* **Problem statement**:
Identify all lines of the data containing the string "notebook" and copy them.

[[ Data supplied, beginning ]]

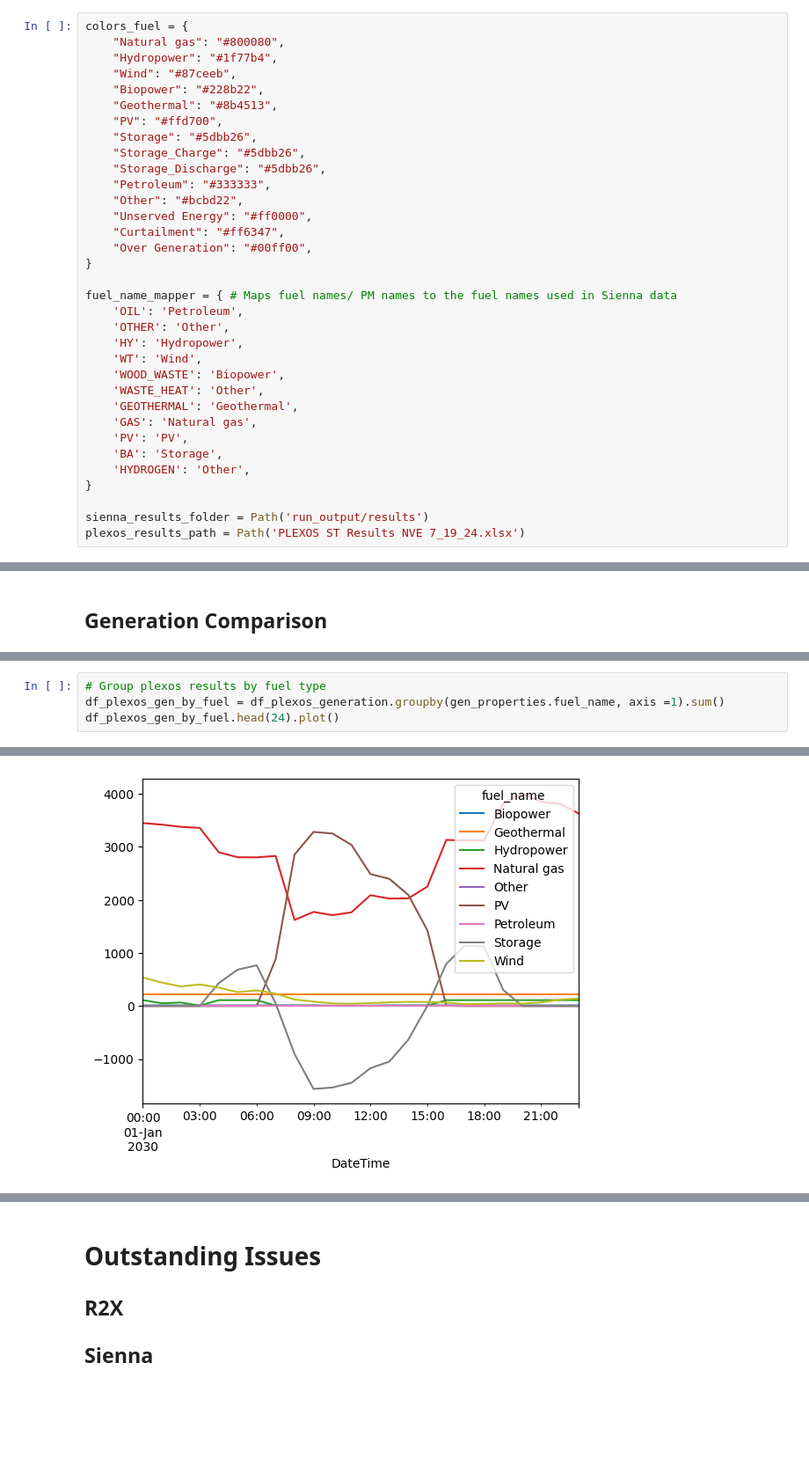
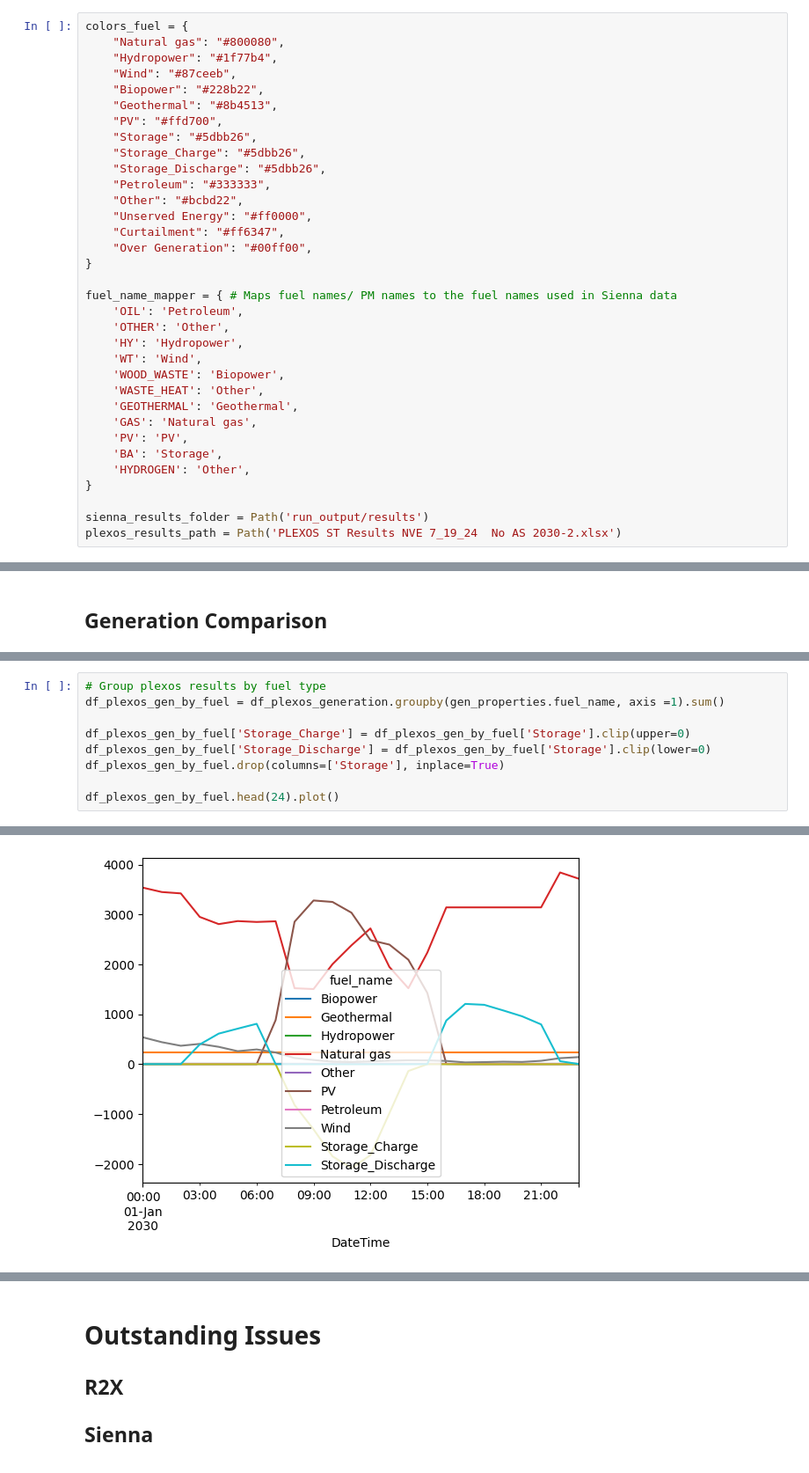
Before and after one commit to ktehranchi/FPA_NVE_Sienna, a Jupyter notebook: Projects/NVE/sienna_runs/validation.ipynb, the cells around one changed output, grey strips where cells are left out. Shown at 88% size. Cells and saved outputs as stored; diff of their text form; blank space fills up the shorter version.

```diff
--- a/Projects/NVE/sienna_runs/validation.ipynb
+++ b/Projects/NVE/sienna_runs/validation.ipynb
@@ -47,7 +47,7 @@ fuel_name_mapper = { # Maps fuel names/ PM names to the fuel names used in Sienn
 }
 
 sienna_results_folder = Path('run_output/results')
-plexos_results_path = Path('PLEXOS ST Results NVE 7_19_24.xlsx')
+plexos_results_path = Path('PLEXOS ST Results NVE 7_19_24  No AS 2030-2.xlsx')
 # %% [markdown]
 ## Demand Comparison
 # %%
@@ -146,9 +145,14 @@ df_plexos_generation.head(5)
 # %%
 # Group plexos results by fuel type
 df_plexos_gen_by_fuel = df_plexos_generation.groupby(gen_properties.fuel_name, axis =1).sum()
+
+df_plexos_gen_by_fuel['Storage_Charge'] = df_plexos_gen_by_fuel['Storage'].clip(upper=0)
+df_plexos_gen_by_fuel['Storage_Discharge'] = df_plexos_gen_by_fuel['Storage'].clip(lower=0)
+df_plexos_gen_by_fuel.drop(columns=['Storage'], inplace=True)
+
 df_plexos_gen_by_fuel.head(24).plot()
 # %% [output]
 <Axes: xlabel='DateTime'>
-[figure, old version]
+[figure, new version]
 # %%
 # Read Sienna Resuts
```
Also changed, not shown: parts of 23 cells of this notebook, 18 other files.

[[ Data supplied, end ]]

* **Solution to the problem**:
Before and after one commit to ktehranchi/FPA_NVE_Sienna, a Jupyter notebook: Projects/NVE/sienna_runs/validation.ipynb, the cells around one changed output, grey strips where cells are left out. Shown at 88% size. Cells and saved outputs as stored; diff of their text form; blank space fills up the shorter version.
Also changed, not shown: parts of 23 cells of this notebook, 18 other files.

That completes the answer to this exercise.